Runoff Grant - Targeted Runoff Urban
CITY OF BURLINGTON: White River Streambank Stabilization
Monitor Water Quality or Sediment
extensive flooding near Burlington in 2017, took many months for floodwaters to receded. Need data during a normal water year.
Rivers Planning Grant
LPL-792 Town of Linn 2020 Comprehensive Plan
Wisconsin's Water Quality Standards provide qualitative and quantitative goals for waters that are protective of Fishable, Swimmable conditions [Learn more]. Waters that do not meet water quality standards are considered impaired and restoration actions are planned and carried out until the water is once again fishable and swimmable
Management goals can include creation or implementation of a Total Maximum Daily Load analysis, a Nine Key Element Plan, or other restoration work, education and outreach and more. If specific recommendations exist for this water, they will be displayed below online.
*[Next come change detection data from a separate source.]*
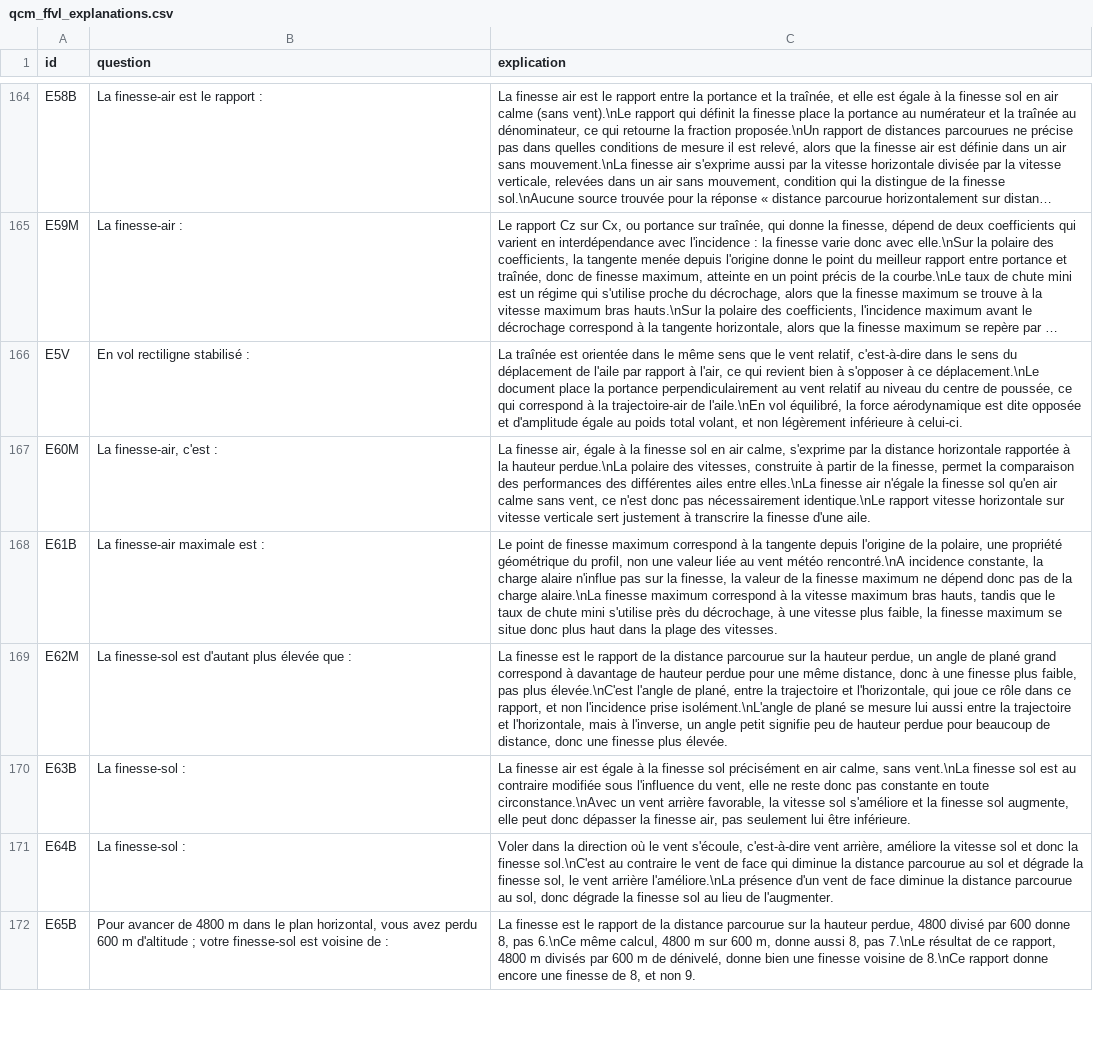
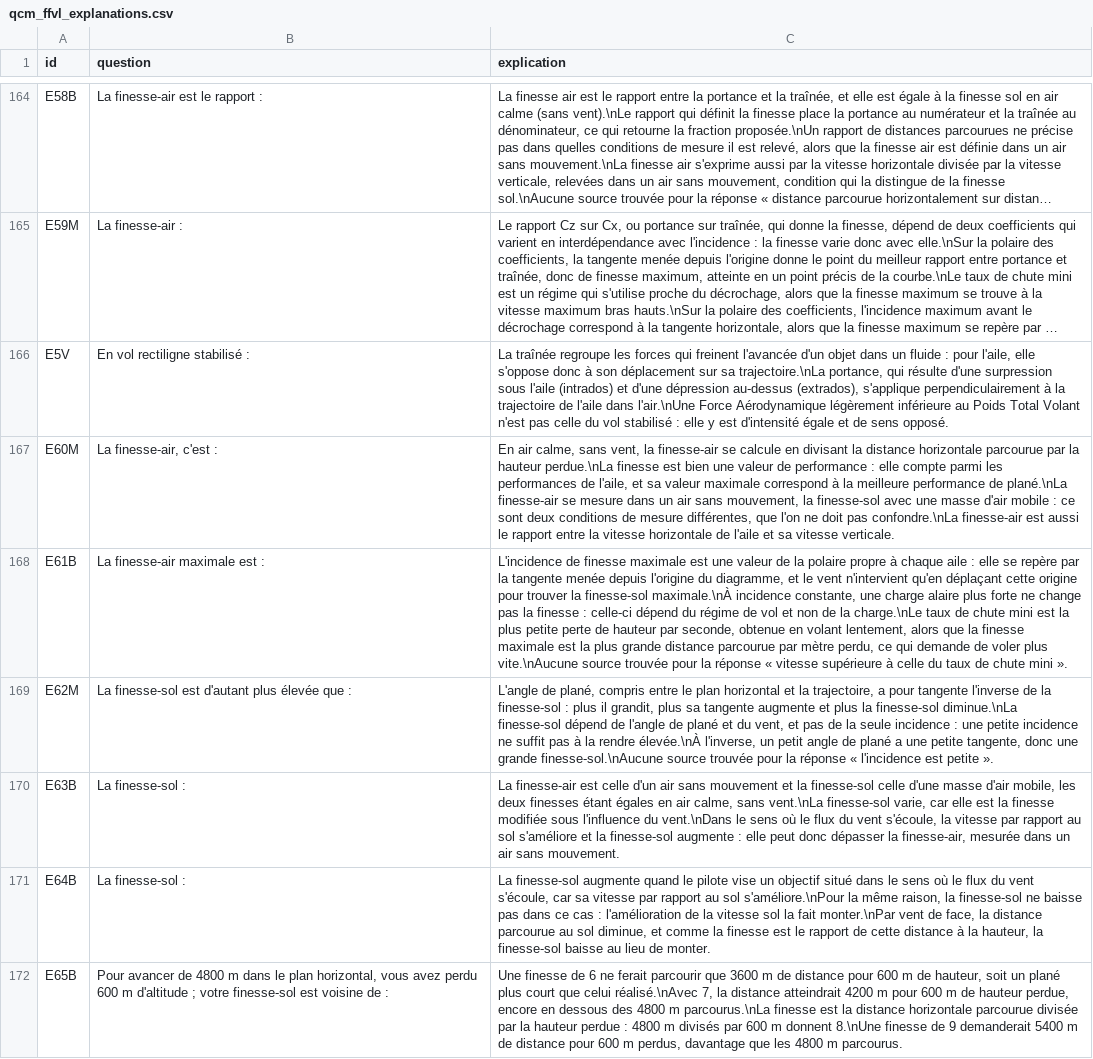
Before and after one commit to urbamax/AssistantParapente, a CSV file: js/data/qcm_ffvl_explanations.csv, drawn as a sheet; only a part is shown, gaps mark what is left out; long unchanged cells end in …; the diff covers the shown part only; the diff names each change by its address in the sheet, - before the commit and + after, or states it on an @@ line.

```diff
--- a/js/data/qcm_ffvl_explanations.csv
+++ b/js/data/qcm_ffvl_explanations.csv
-C166 (explication): La traînée est orientée dans le même sens que le vent relatif, c'est-à-dire dans le sens du déplacement de l'aile par rapport à l'air, ce qui revient bien à s'opposer à ce déplacement.\nLe document place la portance perpendiculairement au vent relatif au niveau du centre de poussée, ce qui correspond à la trajectoire-air de l'aile.\nEn vol équilibré, la force aérodynamique est dite opposée et d'amplitude égale au poids total volant, et non légèrement inférieure à celui-ci.
+C166 (explication): La traînée regroupe les forces qui freinent l'avancée d'un objet dans un fluide : pour l'aile, elle s'oppose donc à son déplacement sur sa trajectoire.\nLa portance, qui résulte d'une surpression sous l'aile (intrados) et d'une dépression au-dessus (extrados), s'applique perpendiculairement à la trajectoire de l'aile dans l'air.\nUne Force Aérodynamique légèrement inférieure au Poids Total Volant n'est pas celle du vol stabilisé : elle y est d'intensité égale et de sens opposé.
-C167 (explication): La finesse air, égale à la finesse sol en air calme, s'exprime par la distance horizontale rapportée à la hauteur perdue.\nLa polaire des vitesses, construite à partir de la finesse, permet la comparaison des performances des différentes ailes entre elles.\nLa finesse air n'égale la finesse sol qu'en air calme sans vent, ce n'est donc pas nécessairement identique.\nLe rapport vitesse horizontale sur vitesse verticale sert justement à transcrire la finesse d'une aile.
+C167 (explication): En air calme, sans vent, la finesse-air se calcule en divisant la distance horizontale parcourue par la hauteur perdue.\nLa finesse est bien une valeur de performance : elle compte parmi les performances de l'aile, et sa valeur maximale correspond à la meilleure performance de plané.\nLa finesse-air se mesure dans un air sans mouvement, la finesse-sol avec une masse d'air mobile : ce sont deux conditions de mesure différentes, que l'on ne doit pas confondre.\nLa finesse-air est aussi le rapport entre la vitesse horizontale de l'aile et sa vitesse verticale.
-C168 (explication): Le point de finesse maximum correspond à la tangente depuis l'origine de la polaire, une propriété géométrique du profil, non une valeur liée au vent météo rencontré.\nA incidence constante, la charge alaire n'influe pas sur la finesse, la valeur de la finesse maximum ne dépend donc pas de la charge alaire.\nLa finesse maximum correspond à la vitesse maximum bras hauts, tandis que le taux de chute mini s'utilise près du décrochage, à une vitesse plus faible, la finesse maximum se situe donc plus haut dans la plage des vitesses.
+C168 (explication): L'incidence de finesse maximale est une valeur de la polaire propre à chaque aile : elle se repère par la tangente menée depuis l'origine du diagramme, et le vent n'intervient qu'en déplaçant cette origine pour trouver la finesse-sol maximale.\nÀ incidence constante, une charge alaire plus forte ne change pas la finesse : celle-ci dépend du régime de vol et non de la charge.\nLe taux de chute mini est la plus petite perte de hauteur par seconde, obtenue en volant lentement, alors que la finesse maximale est la plus grande distance parcourue par mètre perdu, ce qui demande de voler plus vite.\nAucune source trouvée pour la réponse « vitesse supérieure à celle du taux de chute mini ».
-C169 (explication): La finesse est le rapport de la distance parcourue sur la hauteur perdue, un angle de plané grand correspond à davantage de hauteur perdue pour une même distance, donc à une finesse plus faible, pas plus élevée.\nC'est l'angle de plané, entre la trajectoire et l'horizontale, qui joue ce rôle dans ce rapport, et non l'incidence prise isolément.\nL'angle de plané se mesure lui aussi entre la trajectoire et l'horizontale, mais à l'inverse, un angle petit signifie peu de hauteur perdue pour beaucoup de distance, donc une finesse plus élevée.
+C169 (explication): L'angle de plané, compris entre le plan horizontal et la trajectoire, a pour tangente l'inverse de la finesse-sol : plus il grandit, plus sa tangente augmente et plus la finesse-sol diminue.\nLa finesse-sol dépend de l'angle de plané et du vent, et pas de la seule incidence : une petite incidence ne suffit pas à la rendre élevée.\nÀ l'inverse, un petit angle de plané a une petite tangente, donc une grande finesse-sol.\nAucune source trouvée pour la réponse « l'incidence est petite ».
-C170 (explication): La finesse air est égale à la finesse sol précisément en air calme, sans vent.\nLa finesse sol est au contraire modifiée sous l'influence du vent, elle ne reste donc pas constante en toute circonstance.\nAvec un vent arrière favorable, la vitesse sol s'améliore et la finesse sol augmente, elle peut donc dépasser la finesse air, pas seulement lui être inférieure.
+C170 (explication): La finesse-air est celle d'un air sans mouvement et la finesse-sol celle d'une masse d'air mobile, les deux finesses étant égales en air calme, sans vent.\nLa finesse-sol varie, car elle est la finesse modifiée sous l'influence du vent.\nDans le sens où le flux du vent s'écoule, la vitesse par rapport au sol s'améliore et la finesse-sol augmente : elle peut donc dépasser la finesse-air, mesurée dans un air sans mouvement.
-C171 (explication): Voler dans la direction où le vent s'écoule, c'est-à-dire vent arrière, améliore la vitesse sol et donc la finesse sol.\nC'est au contraire le vent de face qui diminue la distance parcourue au sol et dégrade la finesse sol, le vent arrière l'améliore.\nLa présence d'un vent de face diminue la distance parcourue au sol, donc dégrade la finesse sol au lieu de l'augmenter.
+C171 (explication): La finesse-sol augmente quand le pilote vise un objectif situé dans le sens où le flux du vent s'écoule, car sa vitesse par rapport au sol s'améliore.\nPour la même raison, la finesse-sol ne baisse pas dans ce cas : l'amélioration de la vitesse sol la fait monter.\nPar vent de face, la distance parcourue au sol diminue, et comme la finesse est le rapport de cette distance à la hauteur, la finesse-sol baisse au lieu de monter.
-C172 (explication): La finesse est le rapport de la distance parcourue sur la hauteur perdue, 4800 divisé par 600 donne 8, pas 6.\nCe même calcul, 4800 m sur 600 m, donne aussi 8, pas 7.\nLe résultat de ce rapport, 4800 m divisés par 600 m de dénivelé, donne bien une finesse voisine de 8.\nCe rapport donne encore une finesse de 8, et non 9.
+C172 (explication): Une finesse de 6 ne ferait parcourir que 3600 m de distance pour 600 m de hauteur, soit un plané plus court que celui réalisé.\nAvec 7, la distance atteindrait 4200 m pour 600 m de hauteur perdue, encore en dessous des 4800 m parcourus.\nLa finesse est la distance horizontale parcourue divisée par la hauteur perdue : 4800 m divisés par 600 m donnent 8.\nUne finesse de 9 demanderait 5400 m de distance pour 600 m perdus, davantage que les 4800 m parcourus.
```
Also changed, not shown: 23 edited cells elsewhere in this file, 1 other file.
Monitoring the condition of a river, stream, or lake includes gathering physical, chemical, biological, and habitat data. Comprehensive studies often gather all these parameters in great detail, while lighter assessment events will involve sampling physical, chemical and biological data such as macroinvertebrates. Aquatic macroinvertebrates and fish communities integrate watershed or catchment condition, providing great insight into overall ecosystem health. Chemical and habitat parameters tell researchers more about human induced problems including contaminated runoff, point source dischargers, or habitat issues that foster or limit the potential of aquatic communities to thrive in a given area. Wisconsin's Water Monitoring Strategy was recenty updated.
Grants and Management Projects
|WBIC||Official Waterbody Name||Station ID||Station Name||Earliest Fieldwork Date||Latest Fieldwork Date||View Station||View Data|
|751200||White River||10043884||White River Downstream of Grand Geneva Way||1/1/2015||1/1/2015||Map||Data|
|751200||White River||10032449||White River at Lake Geneva||Map||Data|
|751200||White River||653267||White River - Center St 055451345||11/18/1998||12/23/2019||Map||Data|
|751200||White River||10051692||White River 250 m DS STH 50||10/15/2018||3/9/2020||Map||Data|
White River had a NPS grant implemented directly downstream of the Echo Lake dam and relatively flat from bank to bank. During more rare flooding events, much of the general area could be under water. Challenges occurred in design and construction to define the ordinary high water mark and effectively install fabric and rip rap to protect the eroding area. A typical riverbank cross section did not apply in this situation. Through field supervision and working in conjunction with WDNR representatives, the project managers successfully completed the project to reduce the potential erosion in the river.
The grant was designed to design and install stream bank protection practices along Echo Lake and the White River to remediate erosion and sedimentation, provide a runoff buffer, and improve habitat.
Author Runoff Program
White River is located in the White River and Nippersink Creek watershed which is 168.35 mi². Land use in the watershed is primarily agricultural (44.80%), forest (14.40%) and a mix of wetland (11.30%) and other uses (29.50%). This watershed has 239.00 stream miles, 8,603.24 lake acres and 10,838.84 wetland acres.
Nonpoint Source Characteristics
This watershed is ranked High for runoff impacts on streams, Medium for runoff impacts on lakes and High for runoff impacts on groundwater and therefore has an overall rank of High. This value can be used in ranking the watershed or individual waterbodies for grant funding under state and county programs.However, all waters are affected by diffuse pollutant sources regardless of initial water quality. Applications for specific runoff projects under state or county grant programs may be pursued. For more information, go to surface water program grants.